Interpreting Thabo Mbeki’s various African initiatives

Thabo Mbeki’s speech last Saturday morning at the UN is the highest-profile opportunity yet for the South African leader to plead for a permanent Security Council seat for Africa. He’s already been told that two seats–his first prize (presumably to go to Nigeria and SA)–are out of the question, and if one is granted it will be without a veto.

Still, everyone seems worried about Africa’s health and welfare these days. If you have an open mind and regularly read the Financial Times–or for me, its South African subsidiary Business Day–you would have seen notice of a “Millennium Africa Recovery Plan” (from mid-2000 to mid-2001) a “New African Initiative” (from July-October 2001) and now a “New Partnership for Africa’s Development” (Nepad), launched in Abuja, Nigeria by several African heads of state led by Mbeki on October 23.

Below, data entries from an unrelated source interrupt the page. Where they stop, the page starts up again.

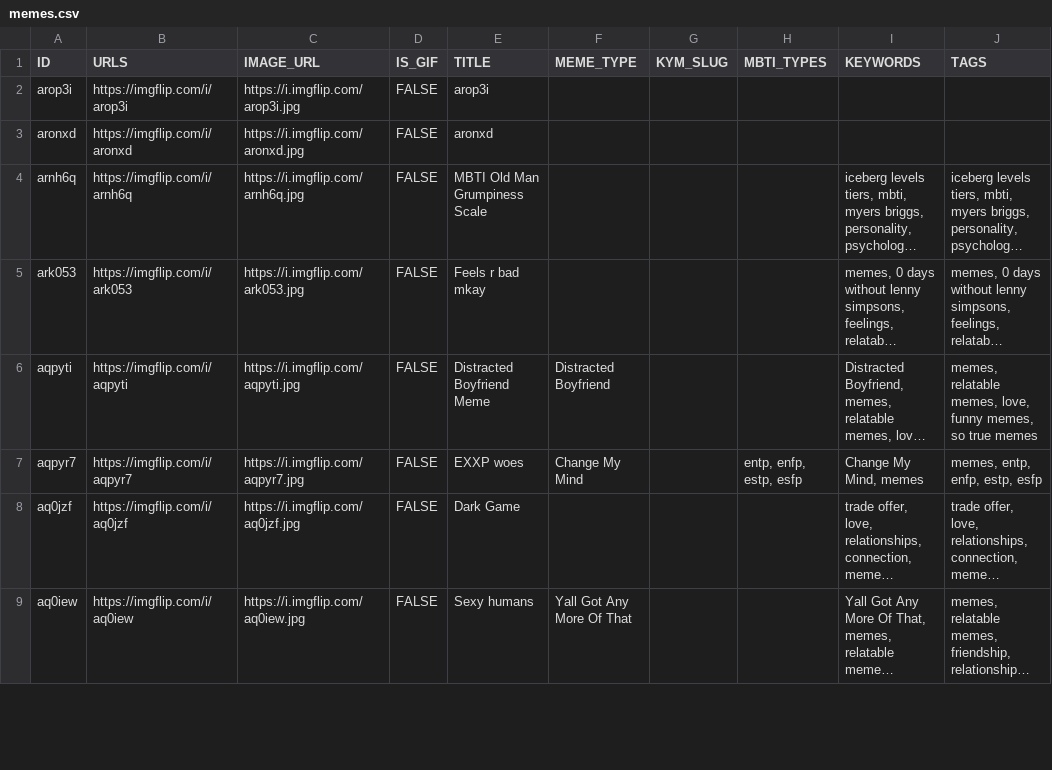
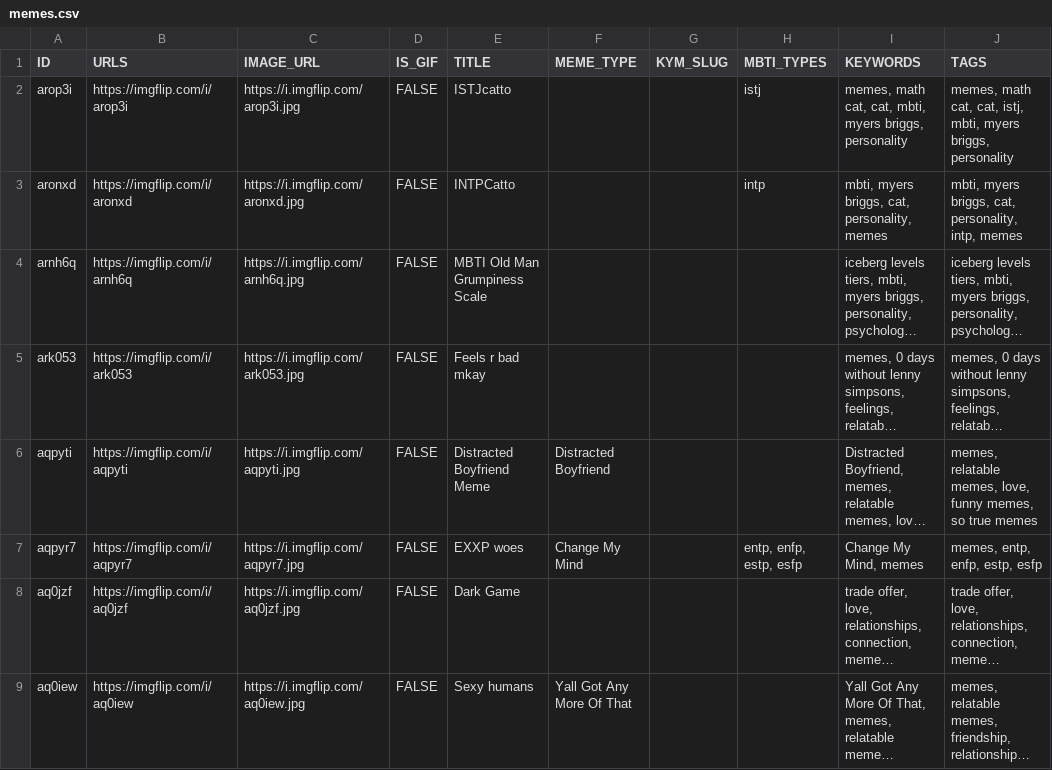
Before and after one commit to megzjudge/memes, a CSV file: memes.csv, drawn as a sheet; only a part is shown; long unchanged cells end in …; the diff names each change by its address in the sheet, - before the commit and + after, or states it on an @@ line.

Commit message:
Update memes.csv via Worker

```diff
--- a/memes.csv
+++ b/memes.csv
-E2 (TITLE): arop3i
+E2 (TITLE): ISTJcatto
-H2 (MBTI_TYPES): (empty)
+H2 (MBTI_TYPES): istj
-I2 (KEYWORDS): (empty)
+I2 (KEYWORDS): memes, math cat, cat, mbti, myers briggs, personality
-J2 (TAGS): (empty)
+J2 (TAGS): memes, math cat, cat, istj, mbti, myers briggs, personality
-E3 (TITLE): aronxd
+E3 (TITLE): INTPCatto
-H3 (MBTI_TYPES): (empty)
+H3 (MBTI_TYPES): intp
-I3 (KEYWORDS): (empty)
+I3 (KEYWORDS): mbti, myers briggs, cat, personality, memes
-J3 (TAGS): (empty)
+J3 (TAGS): mbti, myers briggs, cat, personality, intp, memes
```
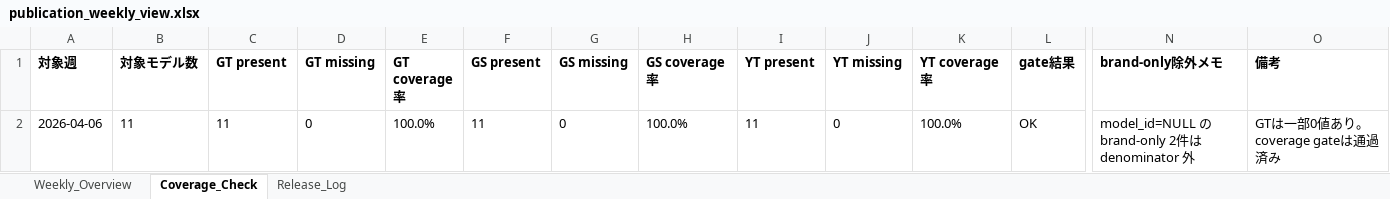
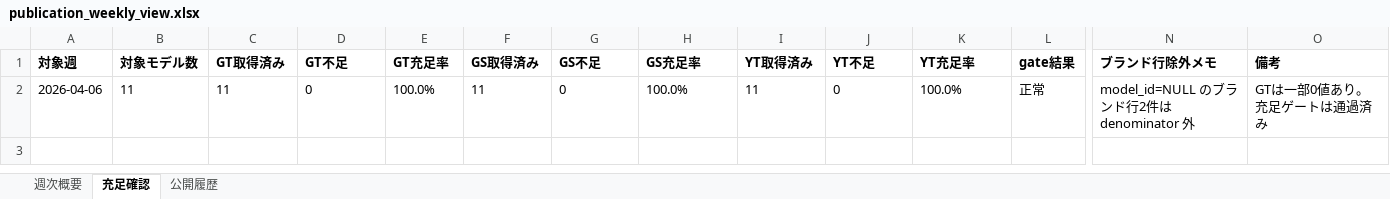
Before and after one commit to dabu-pi/hirayama-ai-workspace, an Excel workbook: training-trend-analyzer/ops/publication_dashboard/publication_weekly_view.xlsx, sheet 充足確認, drawn as a sheet; only a part is shown, gaps mark what is left out; values as stored, in another font and other column widths than the file's, no borders; the diff names each change by its address in the sheet, - before the commit and + after, or states it on an @@ line.

```diff
--- a/training-trend-analyzer/ops/publication_dashboard/publication_weekly_view.xlsx (sheet 充足確認)
+++ b/training-trend-analyzer/ops/publication_dashboard/publication_weekly_view.xlsx (sheet 充足確認)
-sheet tab: Weekly_Overview
+sheet tab: 週次概要
-sheet tab: Coverage_Check
+sheet tab: 充足確認
-sheet tab: Release_Log
+sheet tab: 公開履歴
-C1: GT present
+C1: GT取得済み
-D1: GT missing
+D1: GT不足
-E1: GT coverage率
+E1: GT充足率
-F1: GS present
+F1: GS取得済み
-G1: GS missing
+G1: GS不足
-H1: GS coverage率
+H1: GS充足率
-I1: YT present
+I1: YT取得済み
-J1: YT missing
+J1: YT不足
-K1: YT coverage率
+K1: YT充足率
-N1: brand-only除外メモ
+N1: ブランド行除外メモ
-L2 (gate結果): OK
+L2 (gate結果): 正常
-N2 (ブランド行除外メモ): model_id=NULL の brand-only 2件は denominator 外
+N2 (ブランド行除外メモ): model_id=NULL のブランド行2件は denominator 外
-O2 (備考): GTは一部0値あり。coverage gateは通過済み
+O2 (備考): GTは一部0値あり。充足ゲートは通過済み
```
Also changed, not shown: sheet 公開履歴, sheet 週次概要, 7 other files.
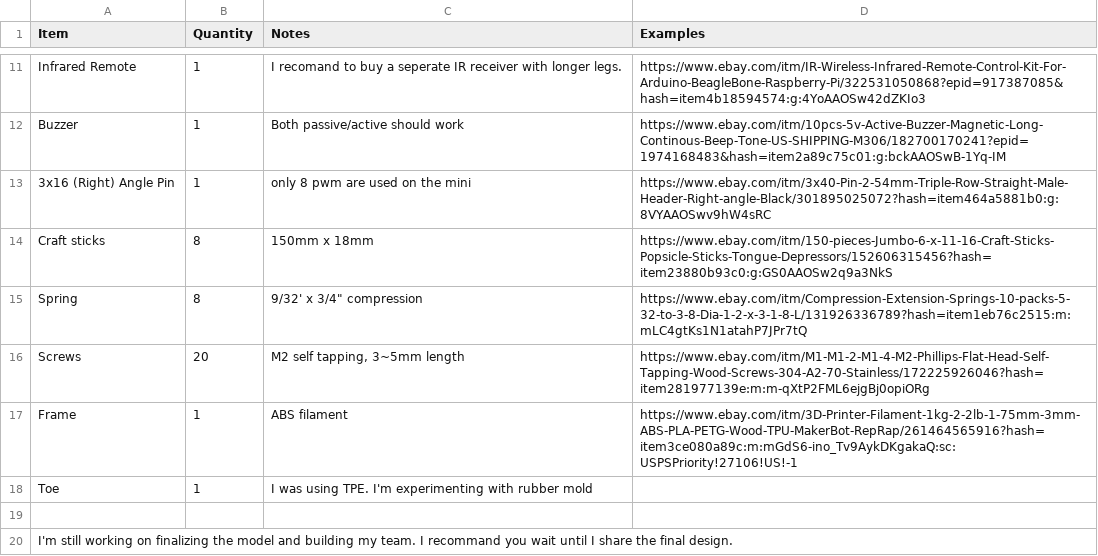
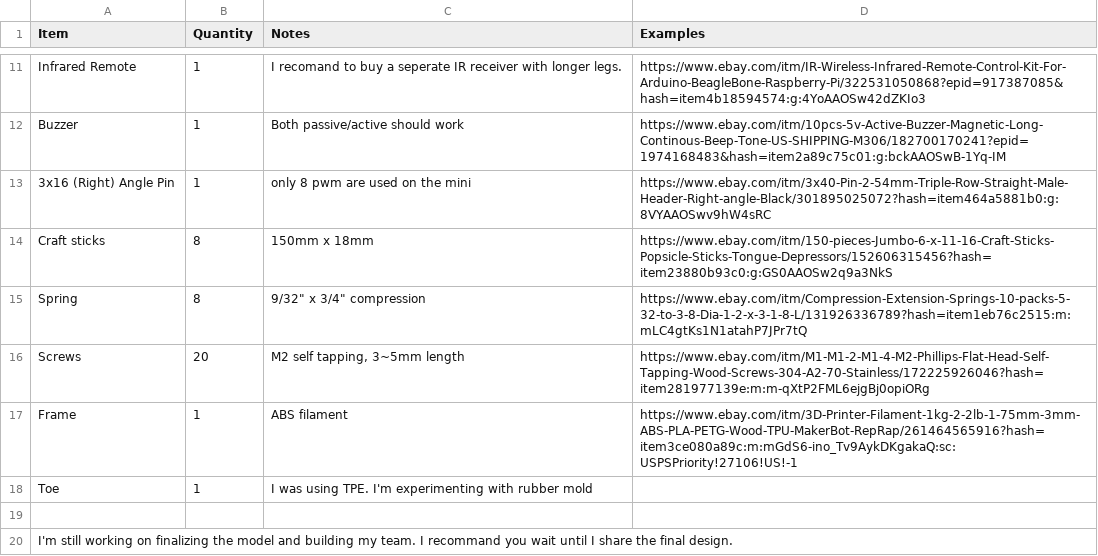
Before and after one commit to borntoleave/catMini, a CSV file: miniBOM.csv, drawn as a sheet; only a part is shown, gaps mark what is left out.

Commit message:
corrected typo in BOM

```diff
--- a/miniBOM.csv
+++ b/miniBOM.csv
@@ -14,3 +14,3 @@ Buzzer,1,Both passive/active should work,https://www.ebay.com/itm/10pcs-5v-Activ
 Craft sticks,8,150mm x 18mm,https://www.ebay.com/itm/150-pieces-Jumbo-6-x-11-16-Craft-Sticks-Popsicle-Sticks-Tongue-Depressors/152606315456?hash=item23880b93c0:g:GS0AAOSw2q9a3NkS
-Spring,8,"9/32' x 3/4"" compression",https://www.ebay.com/itm/Compression-Extension-Springs-10-packs-5-32-to-3-8-Dia-1-2-x-3-1-8-L/131926336789?hash=item1eb76c2515:m:mLC4gtKs1N1atahP7JPr7tQ
+Spring,8,"9/32"" x 3/4"" compression",https://www.ebay.com/itm/Compression-Extension-Springs-10-packs-5-32-to-3-8-Dia-1-2-x-3-1-8-L/131926336789?hash=item1eb76c2515:m:mLC4gtKs1N1atahP7JPr7tQ
 Screws,20,"M2 self tapping, 3~5mm length",https://www.ebay.com/itm/M1-M1-2-M1-4-M2-Phillips-Flat-Head-Self-Tapping-Wood-Screws-304-A2-70-Stainless/172225926046?hash=item281977139e:m:m-qXtP2FML6ejgBj0opiORg
```
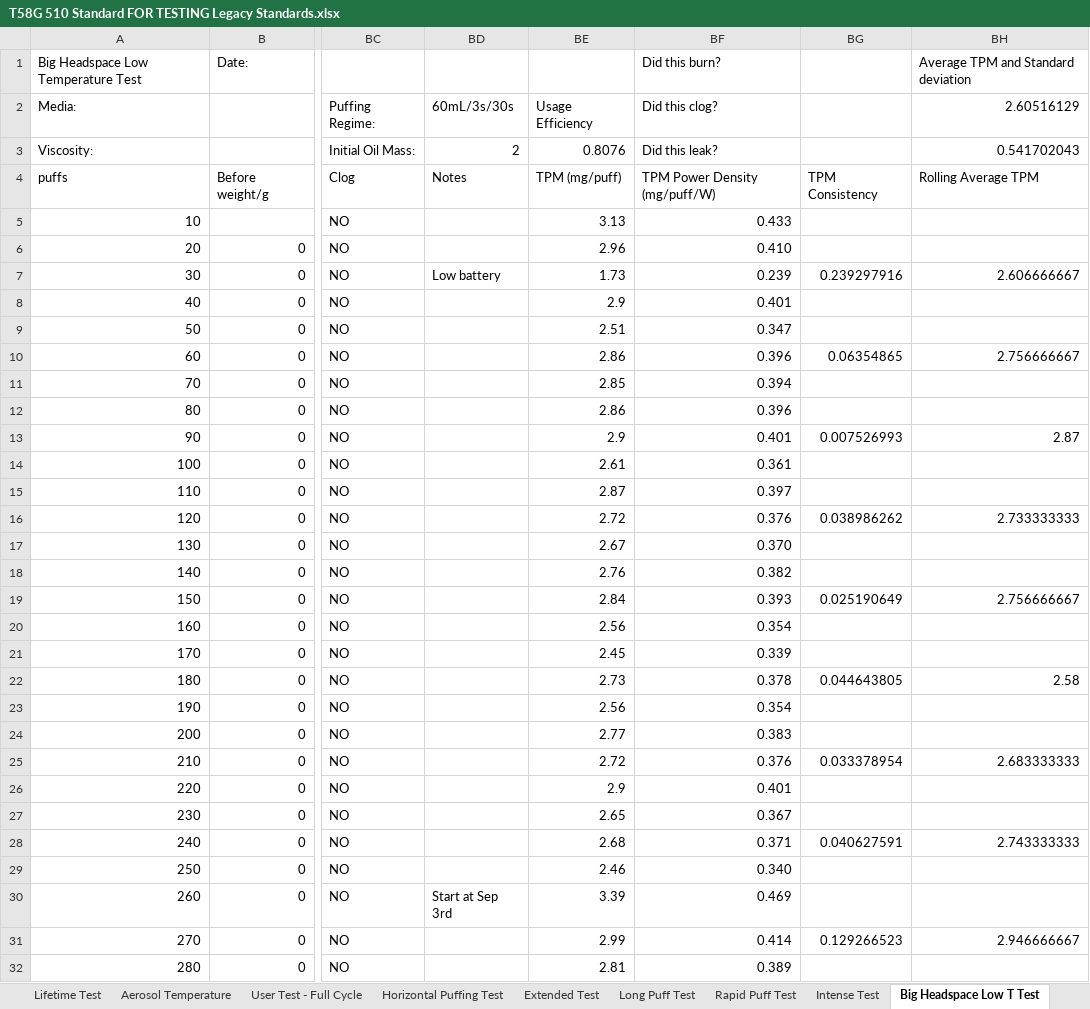
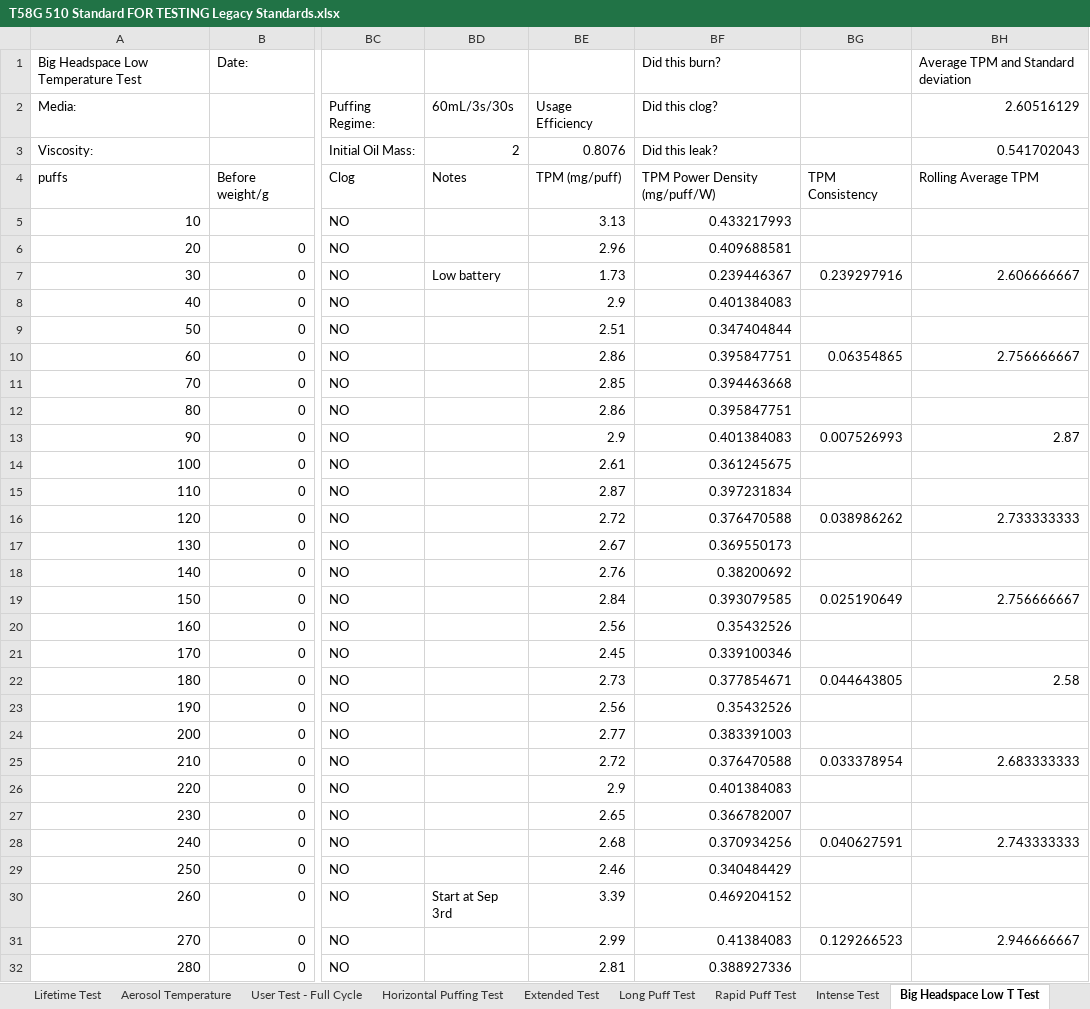
Before and after one commit to acbecquet/DataViewer, an Excel workbook: legacy data/T58G 510 Standard FOR TESTING Legacy Standards.xlsx, sheet Big Headspace Low T Test, drawn as a sheet; only a part is shown, gaps mark what is left out; values as stored, in another font and other column widths than the file's, no cell formats; conditional formats not drawn; the diff covers the shown part only; the diff names each change by its address in the sheet, - before the commit and + after, or states it on an @@ line.

```diff
--- a/legacy data/T58G 510 Standard FOR TESTING Legacy Standards.xlsx (sheet Big Headspace Low T Test)
+++ b/legacy data/T58G 510 Standard FOR TESTING Legacy Standards.xlsx (sheet Big Headspace Low T Test)
-BF5: 0.433
+BF5: 0.433217993
-BF6: 0.410
+BF6: 0.409688581
-BF7: 0.239
+BF7: 0.239446367
-BF8: 0.401
+BF8: 0.401384083
-BF9: 0.347
+BF9: 0.347404844
-BF10: 0.396
+BF10: 0.395847751
-BF11: 0.394
+BF11: 0.394463668
-BF12: 0.396
+BF12: 0.395847751
-BF13: 0.401
+BF13: 0.401384083
-BF14: 0.361
+BF14: 0.361245675
-BF15: 0.397
+BF15: 0.397231834
-BF16: 0.376
+BF16: 0.376470588
-BF17: 0.370
+BF17: 0.369550173
-BF18: 0.382
+BF18: 0.38200692
-BF19: 0.393
+BF19: 0.393079585
-BF20: 0.354
+BF20: 0.35432526
-BF21: 0.339
+BF21: 0.339100346
-BF22: 0.378
+BF22: 0.377854671
-BF23: 0.354
+BF23: 0.35432526
-BF24: 0.383
+BF24: 0.383391003
-BF25: 0.376
+BF25: 0.376470588
-BF26: 0.401
+BF26: 0.401384083
-BF27: 0.367
+BF27: 0.366782007
-BF28: 0.371
+BF28: 0.370934256
-BF29: 0.340
+BF29: 0.340484429
-BF30: 0.469
+BF30: 0.469204152
-BF31: 0.414
+BF31: 0.41384083
-BF32: 0.389
+BF32: 0.388927336
```
Also changed, not shown: 83 edited cells elsewhere in this sheet, sheet Upside Down Test, sheet Viscosity Compatibility, sheet Big Headspace High T Test, sheet Various Oil Compatibility, sheet Quick Screening Test, sheet Intense Test, 19 more sheets, cell formats, charts or pictures, legacy data/CGS1810 900kcp D9 Legacy.xlsx, 16 other files.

They’re actually the same thing, but for various reasons–including the Afrikaans translation of the acronym “naai,” i.e., being “fucked over”–the name has evolved. Everyone supports the Nepad; though frankly, very few of its supporters know what the warmed-over Washington Consensus strategy means or how to defend it, especially against the charge of hypocrisy that its sponsors logically attract.

Somehow, though, it’s trendy to make gurgling sounds about how Africa needs special elite attention these days. The European Union just endorsed Nepad, and the World Trade Organisation meeting in Doha from November 9-14 will echo with the alleged urgency for Africa to get more access to international markets, especially in agriculture.

Of course, progressive Africans protest fervently against the unfair terms of trade that would still prevail during and after a new Doha Round, even if Europe and the US opened the doors a bit.

Not on the agenda for WTO change is the corporate-dominated structure of world commodity trade, worsening biopiracy, the straightjacket of intellectual property rights, the voracious General Agreement on Trade in Services plus related pressure to privatise water and liberalise finance, amongst other aspects of the commodification of daily life which Africa as a continent simply cannot afford.

More globalisation is the answer? No thanks, the past two decades have seen a 35% reduction in the terms of trade values of African exports versus imports, because all Third World countries have been ordered to become export platforms, driving prices down and trade volumes up. The equation no longer makes any sense.

Those critical voices–especially the African Trade Network’s Titteh Hormuh in Accra, Yash Tandon in Harare, Dot Keet in Cape Town, and Mohau Pheko in Johannesburg–are ignored, or pooh-poohed by elites who finally realise the importance of public relations gambits. Consider some related Financial Times headlines that blared within the first month after the September 11 terrorist attacks:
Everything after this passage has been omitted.